This got me thinking though. If Adobe had provided a tool, recent trends suggested it might be AI-driven or based on machine learning. After all, for Lightroom users, sharpening and noise reduction data is available and could offer a way to generate automatic defaults based on how you like to use those tools. Why not let the user select images that they edited previously and generate the xmp preset by averaging the slider values for each ISO speed?

That was effectively how I created my own new defaults. In fact I used my plugins to tabulate the sharpening and noise reduction values by ISO, then slotted the numbers into the xmp file, and I don’t know why Adobe didn’t offer more assistance to those who are disinclined to mess around like this.
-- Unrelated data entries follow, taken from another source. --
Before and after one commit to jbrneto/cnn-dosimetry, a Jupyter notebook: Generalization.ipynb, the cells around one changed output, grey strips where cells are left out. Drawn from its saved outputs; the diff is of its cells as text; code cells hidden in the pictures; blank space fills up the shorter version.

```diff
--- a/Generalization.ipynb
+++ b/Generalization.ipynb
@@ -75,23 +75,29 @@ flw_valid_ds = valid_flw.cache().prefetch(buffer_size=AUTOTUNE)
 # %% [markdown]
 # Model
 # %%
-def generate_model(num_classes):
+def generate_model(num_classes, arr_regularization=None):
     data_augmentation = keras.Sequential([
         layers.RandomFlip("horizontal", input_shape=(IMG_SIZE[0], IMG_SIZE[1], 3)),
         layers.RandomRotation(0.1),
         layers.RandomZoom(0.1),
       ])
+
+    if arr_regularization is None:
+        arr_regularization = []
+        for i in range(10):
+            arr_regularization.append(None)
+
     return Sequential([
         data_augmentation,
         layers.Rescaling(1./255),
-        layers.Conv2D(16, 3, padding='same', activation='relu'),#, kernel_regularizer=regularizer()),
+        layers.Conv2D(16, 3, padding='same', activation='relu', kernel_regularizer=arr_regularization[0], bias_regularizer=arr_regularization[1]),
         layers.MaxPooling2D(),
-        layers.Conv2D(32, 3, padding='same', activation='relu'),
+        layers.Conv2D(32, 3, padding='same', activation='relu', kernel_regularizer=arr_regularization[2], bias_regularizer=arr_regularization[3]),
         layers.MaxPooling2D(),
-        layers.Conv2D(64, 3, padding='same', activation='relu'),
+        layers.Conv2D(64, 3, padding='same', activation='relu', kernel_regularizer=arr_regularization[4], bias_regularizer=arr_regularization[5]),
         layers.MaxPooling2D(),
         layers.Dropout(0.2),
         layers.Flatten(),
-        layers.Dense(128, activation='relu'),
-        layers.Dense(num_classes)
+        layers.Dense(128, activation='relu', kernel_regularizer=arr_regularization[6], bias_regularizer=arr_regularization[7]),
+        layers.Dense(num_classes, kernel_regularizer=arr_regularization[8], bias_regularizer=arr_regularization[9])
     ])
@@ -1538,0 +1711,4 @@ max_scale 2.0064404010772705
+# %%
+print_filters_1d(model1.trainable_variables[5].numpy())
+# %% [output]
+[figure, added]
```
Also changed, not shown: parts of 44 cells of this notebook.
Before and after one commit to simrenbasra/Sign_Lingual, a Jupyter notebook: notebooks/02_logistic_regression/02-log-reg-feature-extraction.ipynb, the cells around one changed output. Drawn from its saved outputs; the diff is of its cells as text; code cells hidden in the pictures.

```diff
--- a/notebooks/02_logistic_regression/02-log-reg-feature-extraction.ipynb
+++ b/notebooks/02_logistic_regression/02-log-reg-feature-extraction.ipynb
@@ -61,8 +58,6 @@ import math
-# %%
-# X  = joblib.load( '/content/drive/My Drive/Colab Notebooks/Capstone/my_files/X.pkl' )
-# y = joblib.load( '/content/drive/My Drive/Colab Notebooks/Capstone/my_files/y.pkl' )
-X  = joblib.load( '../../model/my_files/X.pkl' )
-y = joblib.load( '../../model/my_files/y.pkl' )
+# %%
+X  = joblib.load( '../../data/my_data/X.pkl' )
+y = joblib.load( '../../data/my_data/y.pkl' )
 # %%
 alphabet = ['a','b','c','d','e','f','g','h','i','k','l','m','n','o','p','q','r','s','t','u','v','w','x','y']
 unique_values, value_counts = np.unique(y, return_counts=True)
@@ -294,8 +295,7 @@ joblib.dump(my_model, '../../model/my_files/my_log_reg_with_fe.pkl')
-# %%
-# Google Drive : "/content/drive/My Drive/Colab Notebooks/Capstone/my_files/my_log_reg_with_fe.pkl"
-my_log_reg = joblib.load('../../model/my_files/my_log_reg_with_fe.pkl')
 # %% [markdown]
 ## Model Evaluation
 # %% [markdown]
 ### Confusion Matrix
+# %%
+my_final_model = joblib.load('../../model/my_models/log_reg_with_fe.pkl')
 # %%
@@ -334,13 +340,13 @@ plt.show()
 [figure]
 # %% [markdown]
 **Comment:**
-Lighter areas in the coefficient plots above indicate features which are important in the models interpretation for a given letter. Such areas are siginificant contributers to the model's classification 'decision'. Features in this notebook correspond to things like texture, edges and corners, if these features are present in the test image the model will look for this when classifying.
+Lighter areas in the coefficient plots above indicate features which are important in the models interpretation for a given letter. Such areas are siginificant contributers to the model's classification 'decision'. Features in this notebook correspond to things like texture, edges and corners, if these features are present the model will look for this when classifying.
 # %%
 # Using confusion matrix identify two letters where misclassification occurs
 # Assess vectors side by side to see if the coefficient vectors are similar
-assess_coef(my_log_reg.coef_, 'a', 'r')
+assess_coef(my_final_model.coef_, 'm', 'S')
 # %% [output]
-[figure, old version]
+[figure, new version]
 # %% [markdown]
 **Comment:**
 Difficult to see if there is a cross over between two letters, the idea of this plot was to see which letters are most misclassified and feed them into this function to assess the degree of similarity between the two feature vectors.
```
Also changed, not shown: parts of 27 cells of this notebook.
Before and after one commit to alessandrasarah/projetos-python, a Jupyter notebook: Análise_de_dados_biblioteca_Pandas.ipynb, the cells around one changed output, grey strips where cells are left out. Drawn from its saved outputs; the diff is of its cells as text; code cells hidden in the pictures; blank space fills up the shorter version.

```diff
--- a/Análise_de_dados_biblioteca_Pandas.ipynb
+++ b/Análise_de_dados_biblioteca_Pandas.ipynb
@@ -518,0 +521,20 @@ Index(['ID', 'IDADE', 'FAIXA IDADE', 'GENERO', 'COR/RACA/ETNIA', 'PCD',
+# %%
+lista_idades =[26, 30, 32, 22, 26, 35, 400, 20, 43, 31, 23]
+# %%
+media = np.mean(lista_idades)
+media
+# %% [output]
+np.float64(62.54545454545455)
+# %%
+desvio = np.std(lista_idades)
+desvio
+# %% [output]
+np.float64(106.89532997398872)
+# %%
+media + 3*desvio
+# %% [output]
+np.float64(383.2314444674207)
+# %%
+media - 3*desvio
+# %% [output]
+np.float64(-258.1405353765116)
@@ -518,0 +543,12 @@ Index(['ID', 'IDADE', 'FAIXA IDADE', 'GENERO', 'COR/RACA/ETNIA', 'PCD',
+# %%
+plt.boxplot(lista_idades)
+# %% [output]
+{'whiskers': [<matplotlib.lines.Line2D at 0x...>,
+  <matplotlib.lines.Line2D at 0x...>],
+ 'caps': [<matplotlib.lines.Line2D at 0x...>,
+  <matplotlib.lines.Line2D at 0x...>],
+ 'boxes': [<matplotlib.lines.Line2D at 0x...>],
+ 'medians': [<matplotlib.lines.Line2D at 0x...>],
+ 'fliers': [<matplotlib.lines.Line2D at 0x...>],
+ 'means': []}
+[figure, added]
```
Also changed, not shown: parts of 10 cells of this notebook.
You can try this little average sharpening and noise reduction script which follows up on this idea of generating the preset’s ISO lines from one’s previous editing. You select a bunch of edited photos, run the script, and it puts the ISO-dependent lines in a text file on the desktop – you slot these into the xmp preset file. Setup instructions are at the top of the file.

I see this as a curiosity, something one might do once, and not get too obsessed by the detail.